I’m willing to wager a bet that not many people have heard of Abigail Thernstrom, a Bush appointee to the U.S. Commission on Civil Rights who is calling charges that the Justice Department ignores the civil rights of whites, ridiculous.
Why is the mainstream media, and in particular, the right-wing media, not picking up this story?
Is it because it would blow Fox News and the rest of the right wing echo machine’s “scary black man” meme right out of the water?
Here is what Ms. Thernstrom had to say on the “New Black Panther” “issue”:
“We have no direct evidence that [the NBP activists] actually intimidated anybody, stopped them from voting,” Thernstrom said on CBS’ Face the Nation. In an earlier column, she called the case “small potatoes.”
“I think the evidence is extremely weak,” Thernstrom said. “If the Justice Department chooses – and I would be delighted if it did so – to send to us, for instance, somebody who is at that alleged brown bag meeting in which [Deputy Assistant Attorney General] Julie Fernandez said, ‘We don’t prosecute cases [against] blacks …’ fine. I’m an evidence girl, really. I want evidence.”
It’s what most people with common sense said after hearing the facts surrounding the case. The first warning sign that this entire case is questionable is that it is being pushed by former Justice Department lawyer J. Christian Adams, who is now a conservative Republican activist. One New York Post columnist called him a “Republican activist posing as a whistleblower.
Instead, this case is the part of a larger trend of the far Right using pseudo-racist episodes as political fodder to inspire paranoia. Using the demographic changes in our country and the election of the first black president, the far right is making a concerted effort to scare white people in to believing they are or will be the victims of racism.
The case of Shirley Sherrod is the most recent example, with media outlets like Fox News helping to spread the story line.

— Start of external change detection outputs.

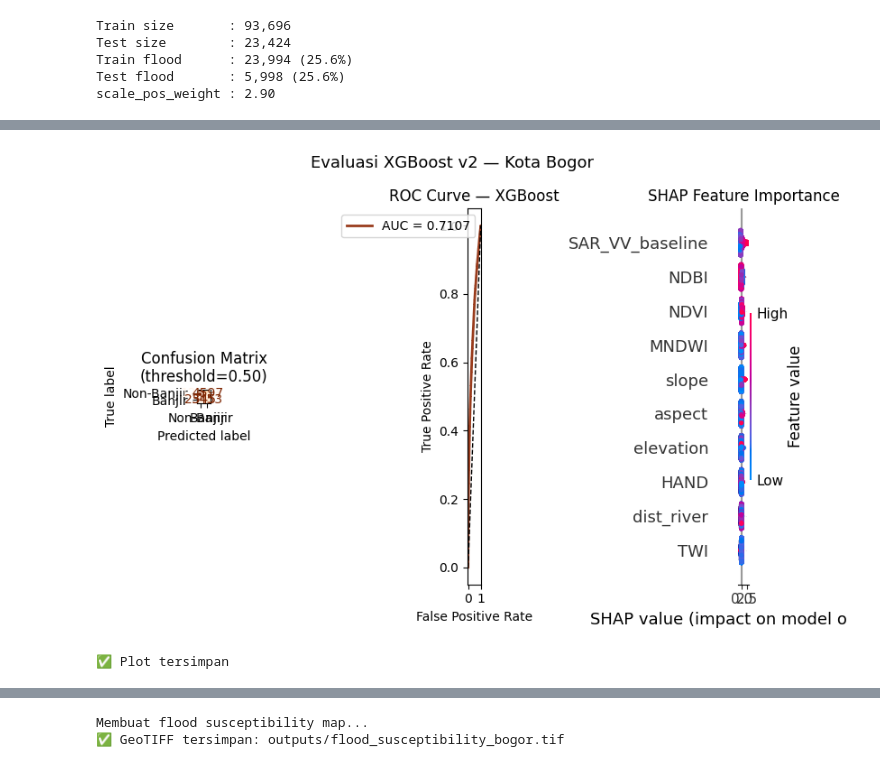
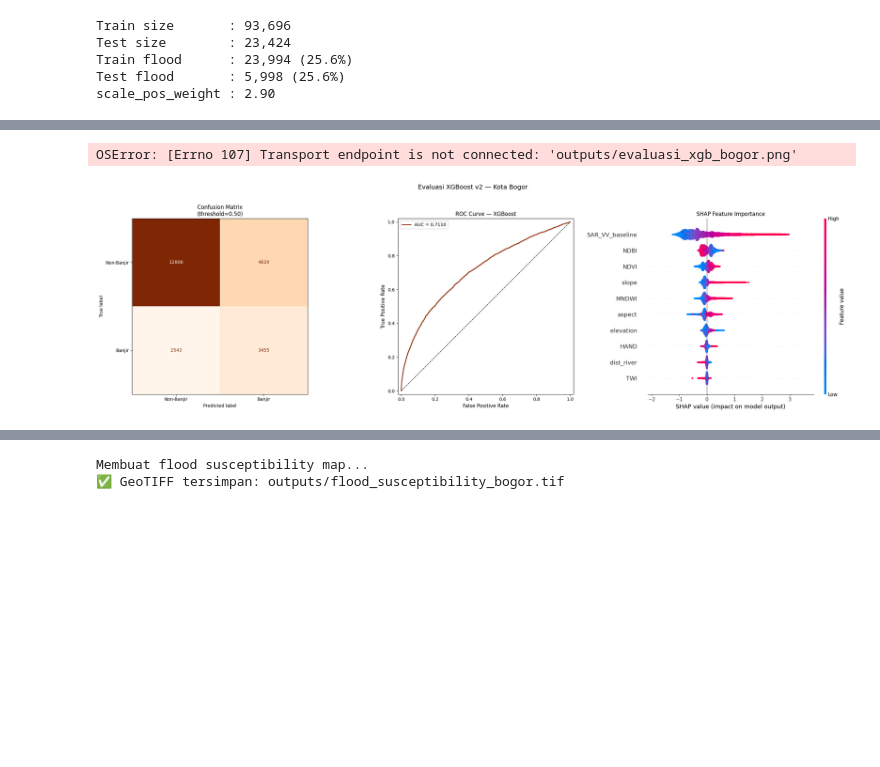
Before and after one commit to La01234/flood-hazard-bandung-bogor, a Jupyter notebook: notebooks/B_bogor_xgb.ipynb, the cells around one changed output, grey strips where cells are left out. Saved outputs shown, nothing was run; the diff lists cells and outputs as text; code cells hidden in the pictures; blank space fills up the shorter version.

```diff
--- a/notebooks/B_bogor_xgb.ipynb
+++ b/notebooks/B_bogor_xgb.ipynb
@@ -506,38 +506,51 @@ weighted avg       0.73      0.70      0.71     23424
 # %%
-fig, axes = plt.subplots(1, 3, figsize=(24, 7))
+fig, axes = plt.subplots(1, 3, figsize=(24, 7))  # ← lebih lebar & tinggi
 
-# Confusion Matrix (threshold optimal)
+# ── Confusion Matrix ──────────────────────────────────────────
 cm   = confusion_matrix(y_test, y_pred_tuned)
 disp = ConfusionMatrixDisplay(cm, display_labels=['Non-Banjir', 'Banjir'])
 disp.plot(ax=axes[0], colorbar=False, cmap='Oranges')
-axes[0].set_title(f'Confusion Matrix\n(threshold={best_threshold:.2f})')
+axes[0].set_title(f'Confusion Matrix\n(threshold={best_threshold:.2f})', fontsize=12)
 
-# ROC Curve
+# ── ROC Curve ─────────────────────────────────────────────────
 fpr, tpr, _ = roc_curve(y_test, y_proba)
 axes[1].plot(fpr, tpr, color='#993C1D', lw=2, label=f'AUC = {auc:.4f}')
 axes[1].plot([0, 1], [0, 1], 'k--', lw=1)
-axes[1].set_xlabel('False Positive Rate')
-axes[1].set_ylabel('True Positive Rate')
-axes[1].set_title('ROC Curve — XGBoost')
-axes[1].legend()
+axes[1].set_xlabel('False Positive Rate', fontsize=11)
+axes[1].set_ylabel('True Positive Rate', fontsize=11)
+axes[1].set_title('ROC Curve — XGBoost', fontsize=12)
+axes[1].set_xlim([-0.02, 1.02])   # ← beri sedikit padding kiri-kanan
+axes[1].set_ylim([-0.02, 1.02])   # ← beri sedikit padding atas-bawah
+axes[1].set_aspect('equal')        # ← paksa kotak agar tidak gepeng
+axes[1].legend(fontsize=10)
 
-# SHAP Summary Plot
+# ── SHAP Summary Plot ─────────────────────────────────────────
 explainer   = shap.TreeExplainer(best_xgb)
 shap_values = explainer.shap_values(X_test)
+
 plt.sca(axes[2])
-shap.summary_plot(shap_values, X_test,
-                  feature_names=feature_cols_model,
-                  show=False)
-axes[2].set_title('SHAP Feature Importance')
+shap.summary_plot(
+    shap_values, X_test,
+    feature_names=feature_cols_model,
+    show=False,
+    plot_size=None   # ← biarkan matplotlib yang kontrol ukuran
+)
+axes[2].set_title('SHAP Feature Importance', fontsize=12)
 
-plt.suptitle(f'Evaluasi XGBoost v2 — Kota {CITY.title()}', fontsize=13)
-plt.tight_layout()
+# ── padding sumbu X SHAP agar tidak terpotong ─────────────────
+x_min, x_max = axes[2].get_xlim()
+margin = (x_max - x_min) * 0.15   # tambah 15% margin kiri-kanan
+axes[2].set_xlim(x_min - margin, x_max + margin)
+
+# ── Layout & Simpan ───────────────────────────────────────────
+plt.suptitle(f'Evaluasi XGBoost v2 — Kota {CITY.title()}', fontsize=14, y=1.02)
+plt.tight_layout(rect=[0, 0, 1, 1])
 plt.savefig(f'outputs/evaluasi_xgb_{CITY}.png', dpi=150, bbox_inches='tight')
 plt.show()
 print("✅ Plot tersimpan")
 # %% [output]
+OSError: [Errno 107] Transport endpoint is not connected: 'outputs/evaluasi_xgb_bogor.png'
-[figure, old version]
+[figure, new version]
-✅ Plot tersimpan
 # %%
 fig, axes = plt.subplots(1, 2, figsize=(14, 5))
 
```
Also changed, not shown: parts of 27 cells of this notebook.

“The Obama administration has been intimidated by the far-right wing, which is addicted to a kind of paranoia of race that then leads to paralyzing racial conversation,” Michael Eric Dyson, a professor of sociology at Georgetown University, said on Face the Nation.